AT: But the idea of being outraged at people asking valid questions about a politician who’s voted against gay rights …
Signorile: Yeah, to me it becomes an issue of, okay, people are going to be in the glass closet, then we should have a right to talk about it and speculate, but more so, a duty when it’s really relevant like a politician who’s voting anti-gay, the media has a duty to look at that. When Aaron Shock’s office was decorated very elaborately, some sort of alarm bell went off about that visual cue that he was, maybe, spending his money in a way that was abusing taxpayer dollars. That should be the same thing. If he’s voting anti-gay, but then keeping constant rumors and constant indications that he’s gay, it should be the same thing. They should be investigating it.
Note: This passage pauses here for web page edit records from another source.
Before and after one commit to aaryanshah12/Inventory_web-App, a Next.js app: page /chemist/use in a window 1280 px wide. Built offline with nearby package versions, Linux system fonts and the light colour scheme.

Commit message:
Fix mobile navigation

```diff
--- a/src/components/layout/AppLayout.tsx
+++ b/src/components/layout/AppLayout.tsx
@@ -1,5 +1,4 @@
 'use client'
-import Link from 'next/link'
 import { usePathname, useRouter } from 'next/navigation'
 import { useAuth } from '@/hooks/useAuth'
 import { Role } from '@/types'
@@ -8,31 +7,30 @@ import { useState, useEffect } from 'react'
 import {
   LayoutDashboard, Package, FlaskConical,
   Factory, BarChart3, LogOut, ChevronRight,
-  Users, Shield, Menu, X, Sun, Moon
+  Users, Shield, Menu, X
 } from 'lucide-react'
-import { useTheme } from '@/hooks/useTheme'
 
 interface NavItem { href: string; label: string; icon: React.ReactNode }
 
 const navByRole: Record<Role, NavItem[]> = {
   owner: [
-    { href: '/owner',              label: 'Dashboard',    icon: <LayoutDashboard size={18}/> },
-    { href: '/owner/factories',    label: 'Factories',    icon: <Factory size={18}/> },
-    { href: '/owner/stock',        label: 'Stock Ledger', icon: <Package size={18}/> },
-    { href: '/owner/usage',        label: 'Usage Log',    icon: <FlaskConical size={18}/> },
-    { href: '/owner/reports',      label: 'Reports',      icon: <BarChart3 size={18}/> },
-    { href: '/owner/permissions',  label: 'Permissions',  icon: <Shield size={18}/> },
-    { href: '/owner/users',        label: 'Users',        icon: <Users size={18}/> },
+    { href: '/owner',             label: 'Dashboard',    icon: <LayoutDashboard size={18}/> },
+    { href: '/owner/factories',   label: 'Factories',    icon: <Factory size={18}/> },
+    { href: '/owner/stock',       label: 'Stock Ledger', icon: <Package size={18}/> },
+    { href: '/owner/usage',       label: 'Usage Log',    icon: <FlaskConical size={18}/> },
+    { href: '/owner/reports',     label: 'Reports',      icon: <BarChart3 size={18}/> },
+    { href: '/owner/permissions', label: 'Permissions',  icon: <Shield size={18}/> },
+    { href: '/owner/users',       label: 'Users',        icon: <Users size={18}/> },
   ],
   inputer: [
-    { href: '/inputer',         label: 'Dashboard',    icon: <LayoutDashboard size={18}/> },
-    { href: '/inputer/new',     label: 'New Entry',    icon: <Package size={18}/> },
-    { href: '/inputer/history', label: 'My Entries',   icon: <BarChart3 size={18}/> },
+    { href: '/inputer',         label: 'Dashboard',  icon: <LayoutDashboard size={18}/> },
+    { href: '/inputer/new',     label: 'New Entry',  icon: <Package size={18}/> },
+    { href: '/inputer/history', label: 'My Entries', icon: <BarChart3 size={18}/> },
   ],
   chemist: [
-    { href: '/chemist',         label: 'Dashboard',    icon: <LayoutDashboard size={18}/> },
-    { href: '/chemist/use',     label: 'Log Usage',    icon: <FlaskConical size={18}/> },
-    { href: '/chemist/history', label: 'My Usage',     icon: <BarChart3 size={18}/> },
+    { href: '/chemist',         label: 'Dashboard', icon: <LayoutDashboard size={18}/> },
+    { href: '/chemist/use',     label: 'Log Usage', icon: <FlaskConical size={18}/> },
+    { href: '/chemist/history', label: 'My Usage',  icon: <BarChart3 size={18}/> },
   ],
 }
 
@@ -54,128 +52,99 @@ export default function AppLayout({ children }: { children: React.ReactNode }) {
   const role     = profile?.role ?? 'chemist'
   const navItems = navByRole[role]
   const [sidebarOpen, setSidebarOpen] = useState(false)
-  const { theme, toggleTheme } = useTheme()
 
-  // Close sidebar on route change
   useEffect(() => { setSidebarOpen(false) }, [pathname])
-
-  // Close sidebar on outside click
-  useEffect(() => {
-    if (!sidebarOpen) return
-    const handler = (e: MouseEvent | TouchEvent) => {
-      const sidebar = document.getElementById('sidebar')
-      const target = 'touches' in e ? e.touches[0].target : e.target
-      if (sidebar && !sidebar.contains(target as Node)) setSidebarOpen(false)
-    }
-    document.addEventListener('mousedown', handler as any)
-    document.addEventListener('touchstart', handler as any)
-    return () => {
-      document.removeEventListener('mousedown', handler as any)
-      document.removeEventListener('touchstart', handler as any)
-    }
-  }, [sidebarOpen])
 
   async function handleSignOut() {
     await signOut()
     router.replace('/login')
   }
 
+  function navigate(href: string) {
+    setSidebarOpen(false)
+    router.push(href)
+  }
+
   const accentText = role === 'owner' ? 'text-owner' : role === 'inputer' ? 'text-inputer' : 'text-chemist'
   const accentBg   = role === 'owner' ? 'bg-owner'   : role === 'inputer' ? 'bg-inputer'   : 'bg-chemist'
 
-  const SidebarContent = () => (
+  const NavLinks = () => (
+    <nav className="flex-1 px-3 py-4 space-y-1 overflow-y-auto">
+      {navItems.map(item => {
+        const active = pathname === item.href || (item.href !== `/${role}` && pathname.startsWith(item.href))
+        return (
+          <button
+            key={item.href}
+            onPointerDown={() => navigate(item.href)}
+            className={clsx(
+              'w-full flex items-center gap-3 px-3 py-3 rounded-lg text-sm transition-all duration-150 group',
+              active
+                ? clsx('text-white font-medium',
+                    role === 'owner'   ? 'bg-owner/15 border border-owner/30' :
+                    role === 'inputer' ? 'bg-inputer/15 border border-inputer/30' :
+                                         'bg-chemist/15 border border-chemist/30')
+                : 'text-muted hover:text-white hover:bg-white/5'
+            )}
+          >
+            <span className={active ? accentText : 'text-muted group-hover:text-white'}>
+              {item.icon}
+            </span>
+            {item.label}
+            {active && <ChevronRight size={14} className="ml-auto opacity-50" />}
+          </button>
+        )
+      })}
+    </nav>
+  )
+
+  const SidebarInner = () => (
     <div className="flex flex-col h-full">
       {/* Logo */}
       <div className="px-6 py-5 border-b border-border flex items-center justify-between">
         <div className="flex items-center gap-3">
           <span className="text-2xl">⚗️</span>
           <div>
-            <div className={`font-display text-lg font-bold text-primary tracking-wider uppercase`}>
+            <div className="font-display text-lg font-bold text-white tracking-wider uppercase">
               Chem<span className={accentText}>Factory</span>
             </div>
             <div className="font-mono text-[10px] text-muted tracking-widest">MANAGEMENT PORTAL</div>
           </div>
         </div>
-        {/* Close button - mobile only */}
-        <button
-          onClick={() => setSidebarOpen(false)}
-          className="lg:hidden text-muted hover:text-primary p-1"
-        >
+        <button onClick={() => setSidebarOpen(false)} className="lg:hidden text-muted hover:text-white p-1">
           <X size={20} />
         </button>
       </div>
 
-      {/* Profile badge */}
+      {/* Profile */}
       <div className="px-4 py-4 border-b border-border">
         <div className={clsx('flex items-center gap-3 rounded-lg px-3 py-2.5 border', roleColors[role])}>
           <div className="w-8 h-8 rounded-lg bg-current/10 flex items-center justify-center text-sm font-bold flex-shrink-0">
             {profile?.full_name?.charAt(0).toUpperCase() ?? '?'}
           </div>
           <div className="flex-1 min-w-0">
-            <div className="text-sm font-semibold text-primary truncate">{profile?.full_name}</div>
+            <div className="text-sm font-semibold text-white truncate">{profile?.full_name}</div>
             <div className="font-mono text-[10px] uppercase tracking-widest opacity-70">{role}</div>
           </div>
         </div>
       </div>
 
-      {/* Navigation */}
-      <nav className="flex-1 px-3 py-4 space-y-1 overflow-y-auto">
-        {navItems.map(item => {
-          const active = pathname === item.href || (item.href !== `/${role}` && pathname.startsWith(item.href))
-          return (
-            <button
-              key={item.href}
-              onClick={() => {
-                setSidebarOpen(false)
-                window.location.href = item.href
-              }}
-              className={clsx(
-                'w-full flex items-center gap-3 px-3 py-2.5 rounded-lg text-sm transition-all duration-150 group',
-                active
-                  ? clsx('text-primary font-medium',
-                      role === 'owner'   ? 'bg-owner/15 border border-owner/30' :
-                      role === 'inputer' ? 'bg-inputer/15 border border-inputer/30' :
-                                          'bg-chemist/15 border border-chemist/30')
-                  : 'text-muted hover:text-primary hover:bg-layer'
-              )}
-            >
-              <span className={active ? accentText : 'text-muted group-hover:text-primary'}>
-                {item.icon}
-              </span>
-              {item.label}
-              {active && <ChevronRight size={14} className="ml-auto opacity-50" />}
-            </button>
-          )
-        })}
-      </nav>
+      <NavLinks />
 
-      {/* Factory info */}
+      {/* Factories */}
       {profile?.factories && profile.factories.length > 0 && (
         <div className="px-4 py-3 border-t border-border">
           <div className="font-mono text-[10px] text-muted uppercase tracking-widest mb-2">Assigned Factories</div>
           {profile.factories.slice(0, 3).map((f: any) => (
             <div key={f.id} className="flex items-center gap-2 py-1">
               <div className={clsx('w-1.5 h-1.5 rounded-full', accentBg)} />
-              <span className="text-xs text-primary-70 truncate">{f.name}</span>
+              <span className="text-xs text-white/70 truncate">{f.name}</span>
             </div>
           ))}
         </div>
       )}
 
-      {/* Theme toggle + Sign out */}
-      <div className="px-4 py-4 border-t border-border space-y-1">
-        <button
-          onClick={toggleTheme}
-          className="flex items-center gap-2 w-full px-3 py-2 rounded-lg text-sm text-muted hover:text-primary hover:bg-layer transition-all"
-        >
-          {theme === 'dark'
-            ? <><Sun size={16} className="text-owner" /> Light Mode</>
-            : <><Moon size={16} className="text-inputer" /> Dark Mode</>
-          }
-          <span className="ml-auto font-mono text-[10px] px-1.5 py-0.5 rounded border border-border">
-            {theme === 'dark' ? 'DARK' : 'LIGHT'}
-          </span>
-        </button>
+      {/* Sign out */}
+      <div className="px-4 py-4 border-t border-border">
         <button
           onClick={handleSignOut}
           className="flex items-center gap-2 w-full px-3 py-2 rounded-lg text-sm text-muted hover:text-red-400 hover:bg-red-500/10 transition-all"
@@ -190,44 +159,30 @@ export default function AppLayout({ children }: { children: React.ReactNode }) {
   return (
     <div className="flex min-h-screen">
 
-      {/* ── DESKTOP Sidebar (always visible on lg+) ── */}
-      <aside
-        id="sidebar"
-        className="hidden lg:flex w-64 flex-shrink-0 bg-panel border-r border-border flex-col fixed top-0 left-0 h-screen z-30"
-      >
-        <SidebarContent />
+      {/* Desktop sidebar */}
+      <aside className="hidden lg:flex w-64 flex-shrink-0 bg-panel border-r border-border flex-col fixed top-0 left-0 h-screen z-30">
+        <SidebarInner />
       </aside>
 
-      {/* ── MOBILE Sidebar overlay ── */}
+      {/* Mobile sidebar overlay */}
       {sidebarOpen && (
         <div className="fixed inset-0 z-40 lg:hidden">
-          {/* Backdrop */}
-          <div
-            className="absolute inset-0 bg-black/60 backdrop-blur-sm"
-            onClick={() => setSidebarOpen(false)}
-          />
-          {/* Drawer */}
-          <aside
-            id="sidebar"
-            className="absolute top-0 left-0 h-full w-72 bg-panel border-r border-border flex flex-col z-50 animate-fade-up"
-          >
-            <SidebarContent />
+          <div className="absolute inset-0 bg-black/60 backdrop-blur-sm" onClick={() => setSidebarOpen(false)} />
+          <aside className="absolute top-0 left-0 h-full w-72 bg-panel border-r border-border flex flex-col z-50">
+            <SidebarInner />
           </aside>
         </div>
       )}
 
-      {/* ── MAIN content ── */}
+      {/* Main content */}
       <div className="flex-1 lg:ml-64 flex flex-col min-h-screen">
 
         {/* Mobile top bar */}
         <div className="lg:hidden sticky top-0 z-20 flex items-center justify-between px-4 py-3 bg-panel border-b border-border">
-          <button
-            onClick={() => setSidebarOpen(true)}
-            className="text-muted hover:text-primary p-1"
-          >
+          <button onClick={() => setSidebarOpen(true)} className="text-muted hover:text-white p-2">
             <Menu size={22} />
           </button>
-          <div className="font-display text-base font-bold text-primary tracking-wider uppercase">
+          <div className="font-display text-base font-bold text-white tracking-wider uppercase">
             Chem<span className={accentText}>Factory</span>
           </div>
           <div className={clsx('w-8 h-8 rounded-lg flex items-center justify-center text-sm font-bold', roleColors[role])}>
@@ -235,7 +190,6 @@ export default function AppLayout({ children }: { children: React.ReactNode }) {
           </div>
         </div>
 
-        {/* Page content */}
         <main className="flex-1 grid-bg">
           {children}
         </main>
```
AT: Yeah. There’s another section of the book about some interesting polling data about how ingrained homophobia is, too.
Signorile: Yeah. There’s some research in the book from people who study implicit association tests and Harvard University and the University of North Carolina have this enormous database of millions of people who have taken these implicit association tests. They look at race, gender, sexual orientation … kind of testing people’s implicit bias. What they found for a number of years with race was, and I think we all probably know this, people will say one thing, and then they still harbor racist attitudes.
Signorile: But now they’re finding it with sexual orientation in a big way as well. Part of that is progress. It means that explicitly, people don’t want to say anymore, like Governor Pence in Indiana, “We don’t discriminate. I don’t discriminate.” People don’t want to say anymore that they are opposed to homosexuality. That’s a good thing, but, again, this is where victory blindness comes in. We fool ourselves when we see these polls that say seventy percent of Americans believe gays should have rights, or a majority believe gays should have marriage.
Signorile: When they look at the implicit bias test, they see that when they compare that to the polling, it’s very, very small change. It’s not nearly as much as implicit bias. These tests are done, just as we were talking about the whole issue of intimacy, by showing people images of gay people being intimate and rating how quickly they respond to various cues.
AT: This book has so many great ideas and concepts in it. It could not come at a better moment. I could keep on talking for a long time because we’ve only just dug into a little bit of it.
Michelangelo: If you can look at it backwards …
Andrew: Look at the title backwards. It’s Not Over. ItsNotOverTheBook.com is the website and it’s also available at all of your online bookstores. It’s an amazing book.
Signorile: Thank you.
AT: Give us some hearts if you want to read it, and we’ll be hearing a lot more about this book, I think, in the next week. It comes out on April 7th? Correct?
Signorile: April 7th, but people can look online now and order it, or go to a bookstore … it’s probably in the stores. I just want to say that Andy … we’re really great friends, but we also chat online about all this stuff all the time and so much of what’s in this book, he and I have chatted about over the past two years. So much of his work and the work he does on Towleroad is in this book, and I thank him for that as well.
AT: You know, it’s always a pleasure to talk to you about any of that. Well, thank you guys all for tuning in. We really appreciate it and I hope to do some more of these. It was really fun.
Signorile: This was fun. A new thing, a fun experiment. It worked, I think.
AT: Yeah. All right. Well, everybody have a great Friday night and we will see you on the web.